- [Directions]: Go through the lines below and copy any that hold the string "flowchart".

# # # # # # #

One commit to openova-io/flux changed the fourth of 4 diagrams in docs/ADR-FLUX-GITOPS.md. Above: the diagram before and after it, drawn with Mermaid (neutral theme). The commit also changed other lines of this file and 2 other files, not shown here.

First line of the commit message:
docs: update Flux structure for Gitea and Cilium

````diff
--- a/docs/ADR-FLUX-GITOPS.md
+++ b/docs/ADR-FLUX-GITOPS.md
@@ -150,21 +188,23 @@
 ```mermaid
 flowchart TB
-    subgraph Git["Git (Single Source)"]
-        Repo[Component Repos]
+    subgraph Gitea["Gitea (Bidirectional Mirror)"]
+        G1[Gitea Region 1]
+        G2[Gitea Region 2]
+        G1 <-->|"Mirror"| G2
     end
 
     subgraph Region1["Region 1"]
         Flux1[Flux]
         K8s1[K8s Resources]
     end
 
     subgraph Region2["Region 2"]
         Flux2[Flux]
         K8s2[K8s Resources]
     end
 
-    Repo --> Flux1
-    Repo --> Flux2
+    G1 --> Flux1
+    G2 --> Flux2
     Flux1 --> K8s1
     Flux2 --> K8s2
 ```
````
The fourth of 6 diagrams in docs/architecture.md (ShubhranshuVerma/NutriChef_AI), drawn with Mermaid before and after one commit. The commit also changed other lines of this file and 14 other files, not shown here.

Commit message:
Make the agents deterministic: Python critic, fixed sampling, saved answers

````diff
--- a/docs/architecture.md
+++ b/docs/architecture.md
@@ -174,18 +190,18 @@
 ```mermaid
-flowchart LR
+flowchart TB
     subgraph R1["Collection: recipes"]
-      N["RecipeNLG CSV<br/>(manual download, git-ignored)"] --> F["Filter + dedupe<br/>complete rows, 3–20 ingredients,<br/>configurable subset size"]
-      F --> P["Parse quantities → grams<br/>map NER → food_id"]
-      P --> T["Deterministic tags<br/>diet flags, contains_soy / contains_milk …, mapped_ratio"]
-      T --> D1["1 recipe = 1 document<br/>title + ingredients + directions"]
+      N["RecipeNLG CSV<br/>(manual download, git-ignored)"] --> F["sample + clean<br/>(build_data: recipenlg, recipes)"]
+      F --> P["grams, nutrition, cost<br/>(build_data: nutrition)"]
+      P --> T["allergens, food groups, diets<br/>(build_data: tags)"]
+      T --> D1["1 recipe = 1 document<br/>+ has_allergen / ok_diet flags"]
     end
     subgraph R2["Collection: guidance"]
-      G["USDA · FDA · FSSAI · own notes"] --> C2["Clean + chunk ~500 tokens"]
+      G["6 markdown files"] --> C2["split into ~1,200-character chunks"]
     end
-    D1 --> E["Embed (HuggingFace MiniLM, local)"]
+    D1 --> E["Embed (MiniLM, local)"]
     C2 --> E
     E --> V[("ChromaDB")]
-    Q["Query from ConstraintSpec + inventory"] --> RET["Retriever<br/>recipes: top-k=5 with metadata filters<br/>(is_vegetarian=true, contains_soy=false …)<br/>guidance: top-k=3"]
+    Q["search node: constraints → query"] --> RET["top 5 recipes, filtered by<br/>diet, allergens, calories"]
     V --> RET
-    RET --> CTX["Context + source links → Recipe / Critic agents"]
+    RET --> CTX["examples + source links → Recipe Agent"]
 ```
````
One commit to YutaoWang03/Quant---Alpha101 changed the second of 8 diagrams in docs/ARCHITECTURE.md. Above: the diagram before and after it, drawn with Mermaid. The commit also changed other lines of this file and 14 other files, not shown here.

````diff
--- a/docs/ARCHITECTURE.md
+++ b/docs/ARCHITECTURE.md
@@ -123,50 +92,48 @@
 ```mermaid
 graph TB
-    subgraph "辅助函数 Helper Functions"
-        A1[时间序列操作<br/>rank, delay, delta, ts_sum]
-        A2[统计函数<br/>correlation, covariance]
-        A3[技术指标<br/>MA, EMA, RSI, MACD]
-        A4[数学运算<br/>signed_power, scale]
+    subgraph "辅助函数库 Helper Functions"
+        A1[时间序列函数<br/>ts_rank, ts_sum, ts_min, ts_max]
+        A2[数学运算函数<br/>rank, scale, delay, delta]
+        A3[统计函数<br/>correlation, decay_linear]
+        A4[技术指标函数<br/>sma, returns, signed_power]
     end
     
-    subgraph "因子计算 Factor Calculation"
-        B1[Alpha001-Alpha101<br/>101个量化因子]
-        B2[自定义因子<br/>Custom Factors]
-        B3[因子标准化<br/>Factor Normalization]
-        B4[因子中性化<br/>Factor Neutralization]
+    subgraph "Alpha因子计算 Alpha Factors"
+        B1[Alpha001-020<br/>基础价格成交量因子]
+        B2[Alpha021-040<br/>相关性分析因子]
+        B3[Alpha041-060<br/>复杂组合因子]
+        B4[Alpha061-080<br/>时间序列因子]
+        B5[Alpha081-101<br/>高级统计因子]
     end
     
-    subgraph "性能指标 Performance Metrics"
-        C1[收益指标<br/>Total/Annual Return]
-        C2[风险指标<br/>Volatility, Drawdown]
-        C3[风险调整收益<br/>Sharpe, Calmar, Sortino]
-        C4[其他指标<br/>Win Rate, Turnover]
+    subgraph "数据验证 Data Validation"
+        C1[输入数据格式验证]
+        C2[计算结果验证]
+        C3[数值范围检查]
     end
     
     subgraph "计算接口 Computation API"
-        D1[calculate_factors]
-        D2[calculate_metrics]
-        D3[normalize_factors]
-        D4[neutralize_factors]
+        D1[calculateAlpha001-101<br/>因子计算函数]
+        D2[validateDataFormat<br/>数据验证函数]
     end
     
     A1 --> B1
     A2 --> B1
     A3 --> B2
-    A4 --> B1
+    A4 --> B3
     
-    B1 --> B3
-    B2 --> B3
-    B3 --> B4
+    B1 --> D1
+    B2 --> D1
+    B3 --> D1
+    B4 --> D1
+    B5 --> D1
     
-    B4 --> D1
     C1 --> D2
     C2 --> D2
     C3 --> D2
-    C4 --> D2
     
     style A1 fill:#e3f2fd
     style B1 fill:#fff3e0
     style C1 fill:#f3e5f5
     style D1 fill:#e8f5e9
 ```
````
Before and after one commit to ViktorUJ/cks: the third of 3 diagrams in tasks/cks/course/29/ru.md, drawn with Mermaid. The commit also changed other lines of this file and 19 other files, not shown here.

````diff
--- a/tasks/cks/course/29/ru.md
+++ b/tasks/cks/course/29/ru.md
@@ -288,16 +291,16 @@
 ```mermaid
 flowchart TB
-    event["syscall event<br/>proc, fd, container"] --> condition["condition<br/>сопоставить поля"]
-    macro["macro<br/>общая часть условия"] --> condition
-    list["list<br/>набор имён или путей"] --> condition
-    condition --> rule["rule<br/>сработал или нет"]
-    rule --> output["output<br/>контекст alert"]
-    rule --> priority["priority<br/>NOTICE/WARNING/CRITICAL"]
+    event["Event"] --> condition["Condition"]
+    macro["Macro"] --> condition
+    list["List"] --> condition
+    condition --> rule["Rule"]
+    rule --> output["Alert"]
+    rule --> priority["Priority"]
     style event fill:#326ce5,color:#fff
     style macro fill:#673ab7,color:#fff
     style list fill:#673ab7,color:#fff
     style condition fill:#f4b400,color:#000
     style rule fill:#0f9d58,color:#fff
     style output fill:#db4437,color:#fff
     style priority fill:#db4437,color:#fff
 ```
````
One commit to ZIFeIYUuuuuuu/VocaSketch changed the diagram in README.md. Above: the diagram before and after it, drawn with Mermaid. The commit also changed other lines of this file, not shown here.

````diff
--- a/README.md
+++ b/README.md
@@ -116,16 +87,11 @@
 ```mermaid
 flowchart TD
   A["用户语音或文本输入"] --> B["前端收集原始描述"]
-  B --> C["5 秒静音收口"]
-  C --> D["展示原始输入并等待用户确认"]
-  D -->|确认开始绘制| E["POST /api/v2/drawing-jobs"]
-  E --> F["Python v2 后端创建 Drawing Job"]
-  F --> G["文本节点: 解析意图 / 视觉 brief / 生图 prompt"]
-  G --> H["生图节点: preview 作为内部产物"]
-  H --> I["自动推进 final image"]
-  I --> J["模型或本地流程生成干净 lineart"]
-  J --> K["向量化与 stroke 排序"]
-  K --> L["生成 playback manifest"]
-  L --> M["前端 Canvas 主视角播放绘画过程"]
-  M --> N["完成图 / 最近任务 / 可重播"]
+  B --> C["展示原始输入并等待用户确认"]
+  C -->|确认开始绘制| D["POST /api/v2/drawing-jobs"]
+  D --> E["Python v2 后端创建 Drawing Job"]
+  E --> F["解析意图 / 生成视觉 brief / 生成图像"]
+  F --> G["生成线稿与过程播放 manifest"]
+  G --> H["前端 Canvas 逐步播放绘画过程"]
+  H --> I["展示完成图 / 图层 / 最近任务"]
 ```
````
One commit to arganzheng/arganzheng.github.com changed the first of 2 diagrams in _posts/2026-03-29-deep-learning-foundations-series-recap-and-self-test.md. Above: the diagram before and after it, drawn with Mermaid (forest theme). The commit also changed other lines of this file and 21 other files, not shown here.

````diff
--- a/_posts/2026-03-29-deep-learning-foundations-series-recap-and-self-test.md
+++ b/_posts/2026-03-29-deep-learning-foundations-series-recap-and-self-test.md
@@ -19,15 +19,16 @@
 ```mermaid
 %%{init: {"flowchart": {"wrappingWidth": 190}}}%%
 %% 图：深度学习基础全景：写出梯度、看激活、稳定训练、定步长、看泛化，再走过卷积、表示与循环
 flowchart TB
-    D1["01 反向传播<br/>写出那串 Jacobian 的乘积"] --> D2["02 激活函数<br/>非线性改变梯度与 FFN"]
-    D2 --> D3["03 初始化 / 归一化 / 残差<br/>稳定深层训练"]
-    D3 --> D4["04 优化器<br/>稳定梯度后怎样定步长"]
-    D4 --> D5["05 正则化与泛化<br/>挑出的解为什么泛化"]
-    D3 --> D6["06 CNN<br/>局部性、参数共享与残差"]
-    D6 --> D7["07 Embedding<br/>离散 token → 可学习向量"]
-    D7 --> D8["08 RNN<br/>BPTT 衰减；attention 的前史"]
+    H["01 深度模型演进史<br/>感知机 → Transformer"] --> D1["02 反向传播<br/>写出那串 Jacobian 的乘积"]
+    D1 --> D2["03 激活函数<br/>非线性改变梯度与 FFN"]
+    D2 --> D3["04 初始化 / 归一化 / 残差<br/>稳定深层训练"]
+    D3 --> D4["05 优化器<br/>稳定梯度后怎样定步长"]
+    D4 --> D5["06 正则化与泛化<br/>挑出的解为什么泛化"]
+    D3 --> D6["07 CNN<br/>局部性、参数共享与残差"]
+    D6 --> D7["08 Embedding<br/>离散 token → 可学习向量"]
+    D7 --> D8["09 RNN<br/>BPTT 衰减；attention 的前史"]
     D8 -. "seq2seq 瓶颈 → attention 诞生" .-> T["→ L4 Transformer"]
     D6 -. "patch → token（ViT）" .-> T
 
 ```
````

# # # # # # #

- [Expected answer]:
 flowchart TB
-flowchart LR
+flowchart TB
 flowchart TB
 flowchart TD
 %%{init: {"flowchart": {"wrappingWidth": 190}}}%%
 flowchart TB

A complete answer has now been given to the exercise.